What does that mean? It means to be a more loving person, to start loving everyone more, to literally step into the energy of love and be love. When you embody love you can’t help but attract more love into your life.

Robert Holden has created a new word by speaking of “Loveability,” a word which might one day be found in a dictionary. He is talking about the ability to love and be loved.

Love is an inner journey. “The goal of this journey is not to find love; it is to know love.” (Robert Holden, Loveability, p. 5) When we feel truly lovable, we are able to love others unconditionally and be loved in the same way. Our capacity to love others influences how much we can love but also how much we let ourselves be loved by others. It determines if we trust love and let love in with an open heart.

I invite you to explore the meaning of those three little words “I love you”. When you say this to your partner, your children, your parents, your siblings or friends, notice what you mean in each moment.

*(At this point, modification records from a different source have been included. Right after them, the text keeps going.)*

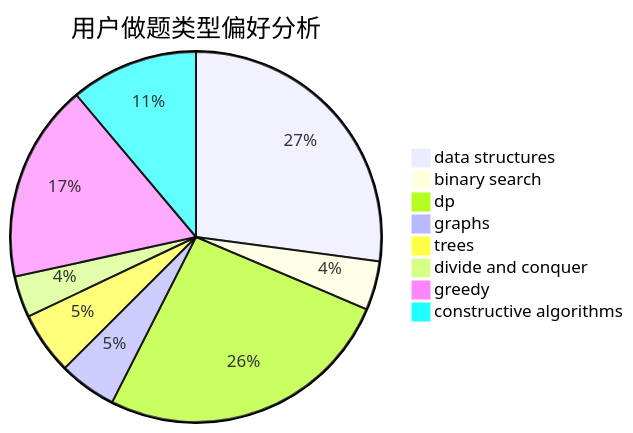
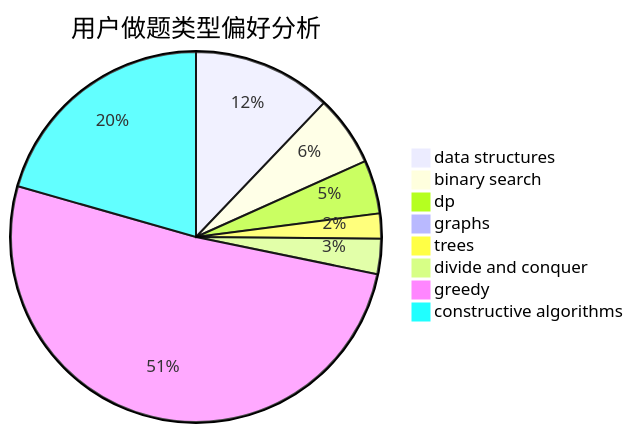
The second of 3 diagrams in docs/user/u329.md (sherpahu/cfrs.github.io), drawn with Mermaid before and after one commit. The commit also changed other lines of this file and 2770 other files, not shown here.

````diff
--- a/docs/user/u329.md
+++ b/docs/user/u329.md
@@ -23,11 +23,11 @@
 ```mermaid
 pie title 用户做题类型偏好分析
-    "data structures" :  533
-    "binary search" :  84
-    "dp" :  513
-    "graphs" :  99
-    "trees" :  107
-    "divide and conquer" :  71
-    "greedy" :  340
-    "constructive algorithms" :  219
+    "data structures" :  122
+    "binary search" :  62
+    "dp" :  47
+    "graphs" :  7
+    "trees" :  22
+    "divide and conquer" :  31
+    "greedy" :  515
+    "constructive algorithms" :  207
 ```
````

When doing this little exercise I came up with many different meanings. Sometimes I say “I love you” and I mean “I am so grateful to have you in my life” or “I trust you” or “I accept you without judgements” or “I am attracted to you” or “I support you and am here for you” or “I see you with all your strengths and weaknesses” or “I am so proud of you” or “My heart flows over” or “I feel safe with you” or… the list is almost endless. We express so much in our love relationships. We express how much we love ourselves and how unconditionally we are able to love others.

Here is an opportunity to explore your own loveability by understanding mirrors and embracing your shadow sides:

Shadow Energetics Workshop with Darryl Gurney, Sept. 25-28.

Our Vacation Self

Have you ever noticed that we seem to have a “vacation self” and an “every day self”? What happens to us when we go on vacation?

I remember my surprise as a child watching my responsible and serious father turn into a happy and relaxed human being when he was on vacation. I have one photo from the early 80’s in which he is doing a somersault in the backyard of a cottage in England we vacationed in. Up until today I am stunned by his transformation back then.

Just having returned from vacation myself, I noticed how I too, seemed to have a “vacation self”. My vacation self is not one that is doing somersaults—I would probably break my neck-–but certainly is one that is different. I am more adventurous. I am also more generous with my finances and with my time. On vacation it always feels like we have plenty. The day stretches out wide open in front of us to do with it whatever we feel like.

I also noticed how I am drawn to things I used to do. I found myself looking at Ravensburger puzzles. I haven’t puzzled in years. I remember fondly how it always felt like the world around me was just fading away when doing a puzzle. I didn’t end up buying a puzzle but I noticed that I long for some “puzzle time,” time to myself in which I can just let the world fade away.

And we carry souvenirs home with us, seashells or pictures or other knickknacks to bring back a bit of that feeling of being away on vacation. We bring all those mementos home in our suitcase in order to remember who we were able to be when we were away.

Most of us find it a bit hard to go back to work—no matter how much we love what we do—and to our everyday life. Some sort of grieving seems to be going on, grieving that the vacation is over. Yet, I wonder if we are also grieving for the person we are on vacation, the person we could be.


I wonder what would happen if we gave ourselves permission to be more like that vacation self every day, be more present in the moment and enjoy the gift each day is.

What if we asked, “what makes my heart sing” on a daily basis?

What if we found time to do all the things we love, just as if every day was a vacation day?

What if we allowed ourselves to be generous, relaxed and happy all the time?


I found this quote in a little café when on vacation:


Yesterday is history

Tomorrow is a mystery and

Today is a gift

That’s why we call it present.



For coaching contact Angelika